December 26, 2019 - Wish List

I fell asleep watching a holiday movie the other night, and when I awoke, I had started making a list, not of who had been naughty or nice, but of things I would ask Santa for if I got the chance. I shared the start of this list with some friends of mine who also work in libraries. With their help and the help of the spirit of Christmas (And okay, there may have been other spirits involved as well. But really, we were just drinking egg nog.)this is what we came up with.

Dear Santa,

We have all been extremely good this year. We would like you to seriously consider granting the following wishes.

We wish:

  • That the eagerly awaited new book by our favorite author is published early.

  • That our favorite author doesn’t die before we do, not that his/her style changes, nor that they become senile and start writing drivel.

  • That our favorite author doesn’t kill off our favorite character.

  • That best-selling books had literary merit (only occasionally) and that some might actually stand the test of time.

  • That the publishing houses still employed editors.

  • That the publishing houses still employed proofreaders.

  • That prize-winning books had obvious merit to us mere mortals and not only the panel that chose the book as winner (Please explain some of the Newberry and Caldecott award winners to me.)

  • That, as the mystic, Indian, library philosopher / theoretician, Ranganathan stated – “Every Reader his book” -- that every library patron finds something in our library that meets their needs.

  • And that as /Ranganathan also stated, “Every Book its Reader” – that every book on the shelves finds someone interested in reading it.

  • That courtesy and civility were strapped on by employees and patrons as they entered the library and that they continued to wear them as they returned to the community.

  • That no new subject headings with “War” and/ or “Conflict” following geographic locations do not need to be created.

  • That no new subject headings for diseases like AIDS, and SARS don’t need to be created.

  • That books were checked out for exactly the amount of time it takes for you to read it (even if your Aunt Trudy unexpectedly arrived from Cleveland for a two week visit and you won’t have a minute to read.).

  • That magically, there were enough copies of best-sellers so that no one had to wait, or only had to wait long enough to appreciate getting the book, but not long enough to be frustrated.

  • That books were always returned on time so fines didn’t have to be charged.

  • That society was such that people came to the library only for books and other library materials, and not to get warm in the winter or to cool off in the summer.

  • That society was such that libraries didn’t have to provide safe harbor for children that would otherwise be going home to empty houses after school and during school breaks.

  • That there were enough computers for everyone or that one would open up the very minute that you thought you needed it.

  • That all the diverse points of view in the world, country, state - what have you- could be expressed in the materials on the shelves and not offend anyone.
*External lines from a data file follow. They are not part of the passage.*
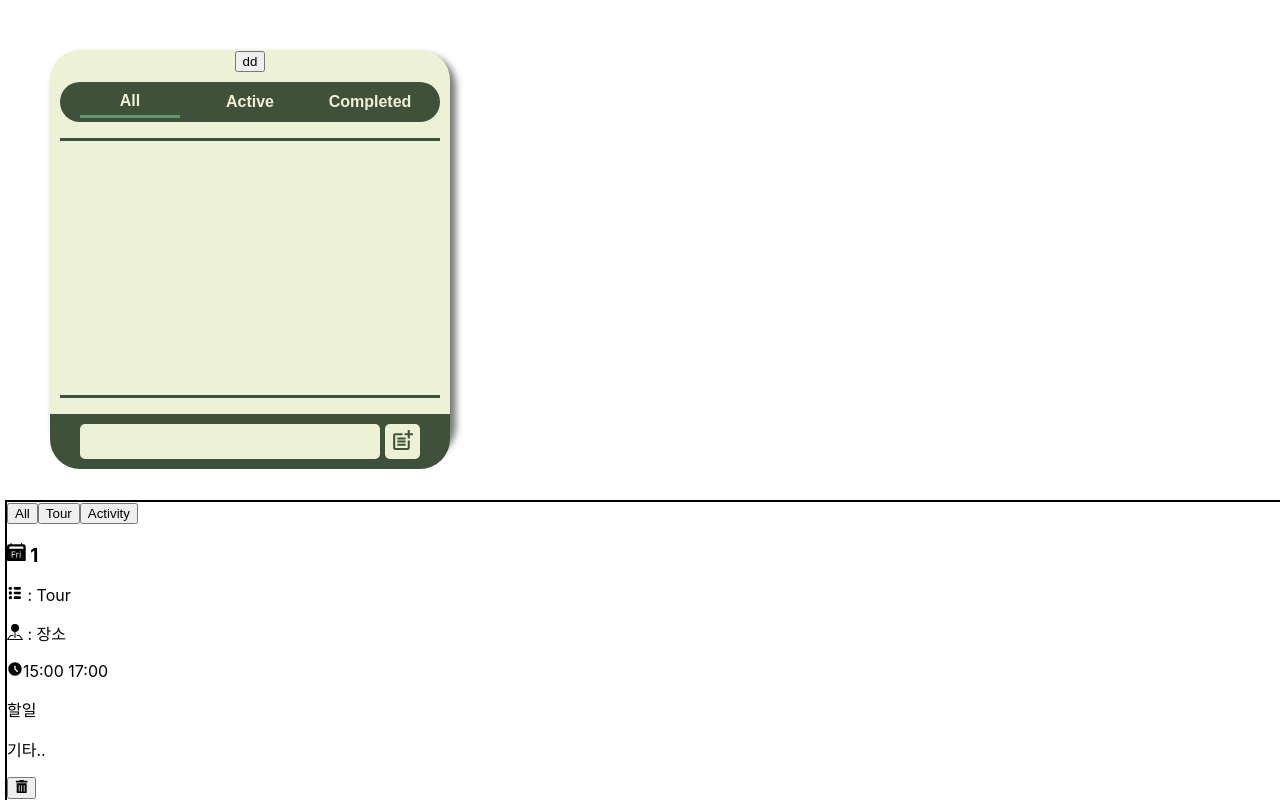
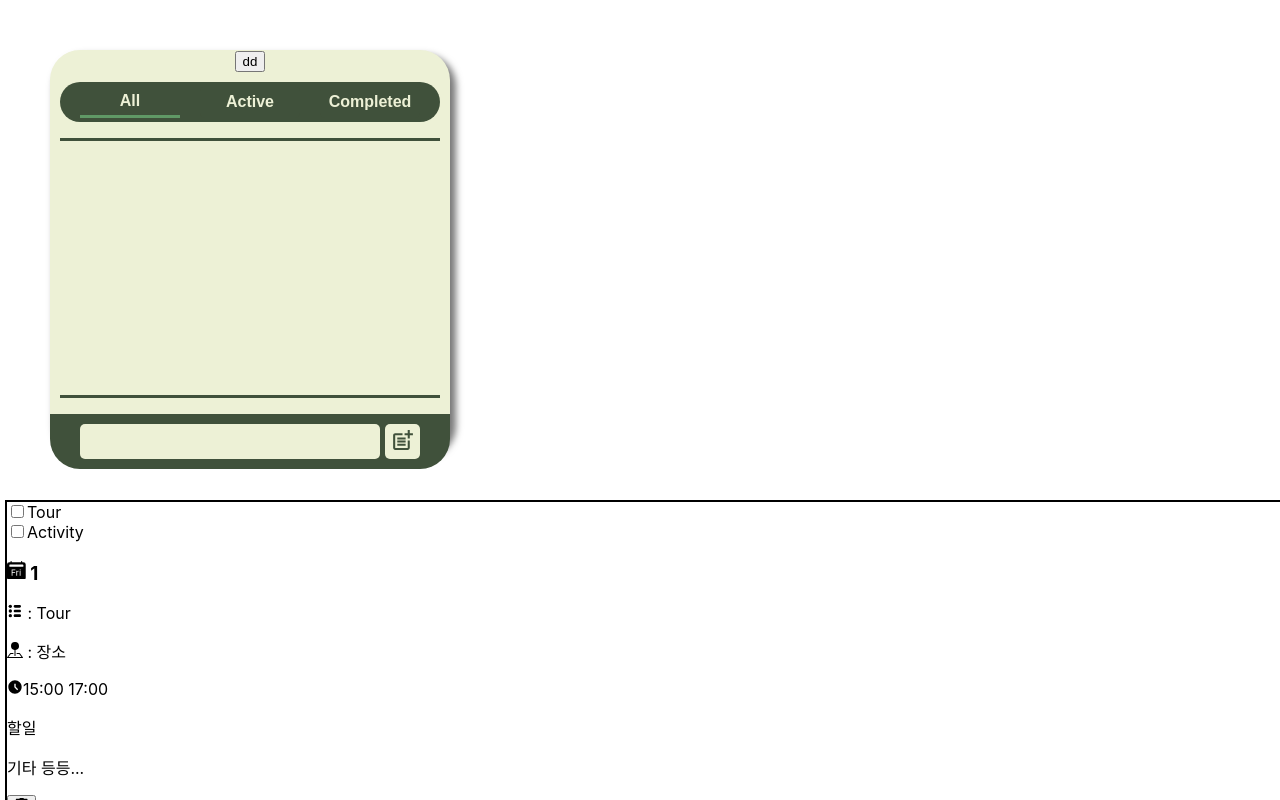
Before and after one commit to Jae0o/React_components, a React (Create React App) app in the folder todo-project/: page / in a window 1280 px wide. Shown: the top 800 px of the page. Built offline with nearby package versions, Linux system fonts and the light colour scheme.

Commit message:
Trip Project // Clean up

```diff
--- a/todo-project/src/CSS/AppToDo.css
+++ b/todo-project/src/CSS/AppToDo.css
@@ -121,7 +121,7 @@ header {
     align-items: center;
 }
 
-input[type='checkbox'] {
+/* input[type='checkbox'] {
     display: none;
 }
 
@@ -141,7 +141,7 @@ input[type='checkbox']+.checkBox {
 input[type='checkbox']:checked+.checkBox {
     content: '\2714';
     background-color: var(--Color-Green-nature);
-}
+} */
 
 
 .TrashButton {
--- a/todo-project/src/components/AppTrip/AppDayList/AppDayList.jsx
+++ b/todo-project/src/components/AppTrip/AppDayList/AppDayList.jsx
@@ -10,6 +10,8 @@ export default function AppDayList() {
 
     const [DayList, setDayList] = useState(DefaultDaylist);
 
+
+    // ----- Add Day DropDown List Handler
     const UpdateDayFunction = (SaveDay) => {
         if (!DayList.some((e) => e.Day === SaveDay)) {
             setDayList([...DayList, { id: uuidV1(), Day: SaveDay }])
@@ -18,6 +20,7 @@ export default function AppDayList() {
         }
     };
 
+    // ----- Delete Day DropDown List Handler
     const DeleteDay = (e) => {
         if (DayList.some((day) => day.Day === e)) {
             const filter = DayList.filter((day) => day.Day !== e);
@@ -32,8 +35,9 @@ export default function AppDayList() {
 
 
     const [CategoryList, setCategoryList] = useState(DefaultCategoryList);
-    const [FilterCategoryList, setFilterCategoryList] = useState(DefaultFilter)
+    const [FilterCategoryList, setFilterCategoryList] = useState(DefaultFilter);
 
+    // ----- Add  Category DropDown List Handler
     const UpdateCategoryFcuntion = (SaveData) => {
         if (!CategoryList.some((e) => e.category === SaveData.trim())) {
             setCategoryList([...CategoryList, { id: uuidV1(), category: SaveData.trim() }])
@@ -43,6 +47,7 @@ export default function AppDayList() {
         }
     };
 
+    // ----- Delete Category DropDown List Handler
     const DeleteCategory = (e) => {
         if (CategoryList.some((cate) => cate.category === e.trim())) {
             const filter = CategoryList.filter((cate) => cate.category !== e.trim());
@@ -53,7 +58,6 @@ export default function AppDayList() {
             alert("리스트에 일치하는 항목이 없습니다.")
         }
     }
-    //  filter
 
 
     // ------------------------------------ List
@@ -62,7 +66,6 @@ export default function AppDayList() {
     const [List, setList] = useState(TripList);
 
     const AddList = (e) => { setList([...List, e]); }
-
     const DeleteList = (e) => {
         const Filter = List.filter((list) => list.id !== e);
         setList([...Filter]);
@@ -73,7 +76,7 @@ export default function AppDayList() {
 
     return (
         <article>
-            <DayBoxList list={List} UploadDelete={DeleteList} DayList={DayList} CategoryList={FilterCategoryList} />
+            <DayBoxList list={List} UploadDelete={DeleteList} DayList={DayList} FilterCategoryList={FilterCategoryList} />
             <AddListButton UpdateList={AddList}
                 // Day Props
                 PushDay={UpdateDayFunction} DayList={DayList} DeleteDay={DeleteDay}
@@ -94,7 +97,7 @@ const TripList = [{
     EndTime: "17:00",
     Location: "장소",
     Category: "Tour",
-    Etc: "기타.."
+    Etc: "기타 등등..."
 }];
 
 const DefaultDaylist = [
@@ -122,4 +125,4 @@ const DefaultCategoryList = [
     },
 ];
 
-const DefaultFilter = ["All", "Tour", "Activity"]
+const DefaultFilter = ["Tour", "Activity"]
--- a/todo-project/src/components/AppTrip/AppDayList/List/AddDorpDownList.jsx
+++ b/todo-project/src/components/AppTrip/AppDayList/List/AddDropDownList.jsx
@@ -3,12 +3,12 @@ import React from 'react';
 export default function AddDropDownList({ UploadFunction, name, DeleteFunction }) {
 
   const OnAdd = (e) => {
-    if (e.trim().length === 0) { return alert(`${name} 에는 공백이 불가능합니다. `) };
+    if (e.trim().length === 0) { return alert(`${name} 에는 공백 입력이 불가능합니다. `) };
     UploadFunction(e);
   }
 
   const OnDelete = (e) => {
-    if (e.trim().length === 0) { return alert(`${name} 에는 공백이 불가능합니다. `) };
+    if (e.trim().length === 0) { return alert(`제거 하려는 목록에서 리스트를 입력하세요. `) };
     DeleteFunction(e);
   }
 
@@ -18,12 +18,19 @@ export default function AddDropDownList({ UploadFunction, name, DeleteFunction }
       <button
         onClick={() => {
           const ADDdata = prompt(`리스트에 추가할 ${name} 을(를) 입력하세요.`);
+          // prompt 는 기본적으로 취소를 하면 null을 반환하기때문에 null 추가 방지용
+          if (ADDdata === null) {
+            return;
+          }
           OnAdd(` ${ADDdata}`);
         }}>{name} 추가</button>
 
       <button
         onClick={() => {
           const DeleteData = prompt(`리스트에서 제거할 ${name} 을(를) 입력하세요.`);
+          if (DeleteData === null) {
+            return;
+          }
           OnDelete(` ${DeleteData}`);
         }}>{name} 삭제</button>
     </div>
--- a/todo-project/src/components/AppTrip/AppDayList/List/AddListButton.jsx
+++ b/todo-project/src/components/AppTrip/AppDayList/List/AddListButton.jsx
@@ -1,6 +1,6 @@
 import React, { useState } from 'react'
 import { v1 as uuidV1 } from 'uuid';
-import AddDopDownList from './AddDorpDownList';
+import AddDropDownList from './AddDropDownList';
 import { MdOutlineDownloadDone } from 'react-icons/md'
 
 
@@ -30,27 +30,25 @@ export default function AddListButton({
   // ---------------------------------------- Update Function
   const UpdateTodo = (e) => {
     setTodo(e);
-  }
+  };
   const UpdateLocation = (e) => {
-    console.log(e)
-    setLocation(e);
-  }
+    e === "장소 입력" ? setLocation("") : setLocation(e);
+  };
   const UpdateDay = (e) => {
     setDay(e)
-  }
+  };
   const UpdateStartTime = (e) => {
     setStartTime(e);
-  }
+  };
   const UpdateEndTime = (e) => {
     setEndTime(e);
-  }
+  };
   const UpdateCategory = (e) => {
-    setCategory(e);
-  }
+    e === "카테고리 입력" ? setCategory("") : setCategory(e)
+  };
   const UpdateEtc = (e) => {
     setEtc(e);
-    console.log(Etc)
-  }
+  };
 
   // ---------------------------------------- ADD UpdateList Props Function
 
@@ -59,8 +57,6 @@ export default function AddListButton({
     if (Todo.trim().length === 0) {
       return alert(" Todo 에 할일을 적으세요");
     };
-
-
     UpdateList(
       {
         id: uuidV1(),
@@ -78,7 +74,7 @@ export default function AddListButton({
   // ---------------------------------------- Add Delete Location Function
 
   const UpdateLocationFunction = (SaveData) => {
-    if (!LocationList.some((e) => e.Location === SaveData.trim())) {
+    if (!LocationList.some((e) => e.Location === SaveData)) {
       setLocationList([...LocationList, { id: uuidV1(), Location: SaveData }])
     } else {
       alert("리스트에 동일한 Location이 존재합니다")
@@ -160,11 +156,11 @@ export default function AddListButton({
       <div>
         <p> 따로 옵션창 분류해서 만들 예정</p>
         {/* Day */}
-        <AddDopDownList UploadFunction={(e) => PushDay(e.trim())} name={"Day"} DeleteFunction={(e) => DeleteDay(e.trim())} />
+        <AddDropDownList UploadFunction={(e) => PushDay(e.trim())} name={"Day"} DeleteFunction={(e) => DeleteDay(e.trim())} />
         {/* Category */}
-        <AddDopDownList UploadFunction={(e) => PushCategory(e.trim())} name={"Category"} DeleteFunction={(e) => DeleteCategory(e.trim())} />
+        <AddDropDownList UploadFunction={(e) => PushCategory(e.trim())} name={"Category"} DeleteFunction={(e) => DeleteCategory(e.trim())} />
         {/* Location */}
-        <AddDopDownList UploadFunction={(e) => UpdateLocationFunction(e.trim())} name={"Location"} DeleteFunction={(e) => DeleteLocation(e.trim())} />
+        <AddDropDownList UploadFunction={(e) => UpdateLocationFunction(e.trim())} name={"Location"} DeleteFunction={(e) => DeleteLocation(e.trim())} />
       </div>
     </div>
 
--- a/todo-project/src/components/AppTrip/AppDayList/List/CategoryFilter.jsx
+++ b/todo-project/src/components/AppTrip/AppDayList/List/CategoryFilter.jsx
@@ -1,16 +1,26 @@
 import React from 'react'
 
-export default function CategoryFilter({ CategoryList, FilterFunction }) {
+export default function CategoryFilter({ FilterCategoryList, UpDateCheckBox, CheckList }) {
+  return (
+    <form >
+      {FilterCategoryList.map((list, index) => {
+        return (
+          <div key={index}>
+            <input
+              id={list}
+              type='checkbox'
+              checked={CheckList.includes(list)}
+              onChange={(e) => {
+                UpDateCheckBox(e, list.trim())
+              }}
+            />
 
-  return (
-    <div>
-      {CategoryList.map((value, index) => {
-        return (
-          <button key={index} onClick={() => FilterFunction(value)}>
-            {value}
-          </button>
+            <label htmlFor={list}>{list}</label>
+          </div>
+
         )
       })}
-    </div>
+    </form>
+
   )
 }
--- a/todo-project/src/components/AppTrip/AppDayList/List/DayBoxList.jsx
+++ b/todo-project/src/components/AppTrip/AppDayList/List/DayBoxList.jsx
@@ -6,31 +6,33 @@ import { MdOutlineAccessTimeFilled } from 'react-icons/md'
 import CategoryFilter from './CategoryFilter'
 
 
-export default function DayBoxList({
-  list, UploadDelete,
-  DayList, CategoryList }) {
-  const [FilterValue, setFilterValue] = useState(CategoryList[0]);
+export default function DayBoxList({ list, UploadDelete, DayList, FilterCategoryList }) {
+
   const FilteredDayList = DayList.filter((e) => e.id !== "Default key");
 
-  const CategoryfilterButton = (e) => {
-    setFilterValue(e);
-  }
+  // ================= Cateogry Filter
+  const [CheckList, setCheckList] = useState([]);
 
+  const UpDateCheckBox = (e, data) => {
+    const Text = `${data}`;
+    e.target.checked ?
+      setCheckList(CheckList.concat([Text])) :
+      setCheckList(CheckList.filter((list) => list !== data));
+  };
+
+  // ======================
   return (
     <div>
-      <CategoryFilter
-        CategoryList={CategoryList} FilterFunction={CategoryfilterButton}
-        FilterValue={FilterValue}
-      />
+      {/* Category Filter 구역 */}
+      <CategoryFilter FilterCategoryList={FilterCategoryList} UpDateCheckBox={UpDateCheckBox} CheckList={CheckList} />
 
+      {/* Day 기준 list 구역 */}
       {FilteredDayList.map((daylist) => {
         // Day 기준의 filter
         const DayFilter = list.filter((e) => e.Day === daylist.Day)
         // Category 기준의 filter
-        const Filtered = OnFilter(DayFilter, FilterValue);
+        const Filtered = OnFilter(DayFilter, CheckList);
 
-
-        console.log(Filtered);
         return (
           <ul key={daylist.id}>
             <h1><BsFillCalendar2DayFill /> {daylist.Day} </h1>
@@ -53,8 +55,8 @@ export default function DayBoxList({
 };
 
 function OnFilter(DefaultList, State) {
-  if (State === "All") {
+  if (State.length === 0) {
     return DefaultList;
   }
-  return DefaultList.filter((list) => list.Category === State);
+  return DefaultList.filter((data) => State.includes(data.Category))
 };
```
  • That library materials would come back in the same or better condition that they left the library in and had all their various parts.

  • That no matter the volume of your normal speaking voice, when you entered a library your voice would be the exact right volume to be heard and understood and yet not destroy anyone else’s quiet enjoyment.

  • That the book you loved as a child and vaguely recollect as an adult (color, but not the title – but maybe a few words of it, no author) could be identified and located for you.

  • That if you really, really loved a book you had just checked out and read, you could keep it.

  • That a library cat (or dog or what have you)could “work” at the library without having to worry about allergic reactions.

  • That each library could afford to buy all the books, audio books, and other media that everyone wants.

  • That every night, magically, all the books and other library materials would put themselves back in perfect shelf order.

  • That children and adults would be filled with the joy and love of reading.

Thank you very much dear Santa!

Your Librarian Friends (who, we would like to remind you once again, have been very good this year and every year).

P.S. We left the cookies out on the circ desk and the milk is in the refrigerator.

P.P.S. The library closes at 3 p.m. on December 24th and is closed all day on December 25th.

P.P.P.S. The library closes at 3 p.m. on December 31t and is closed all day on January 1st.

P.P.P.P.S. Happy Christmas to all, and to all a good night!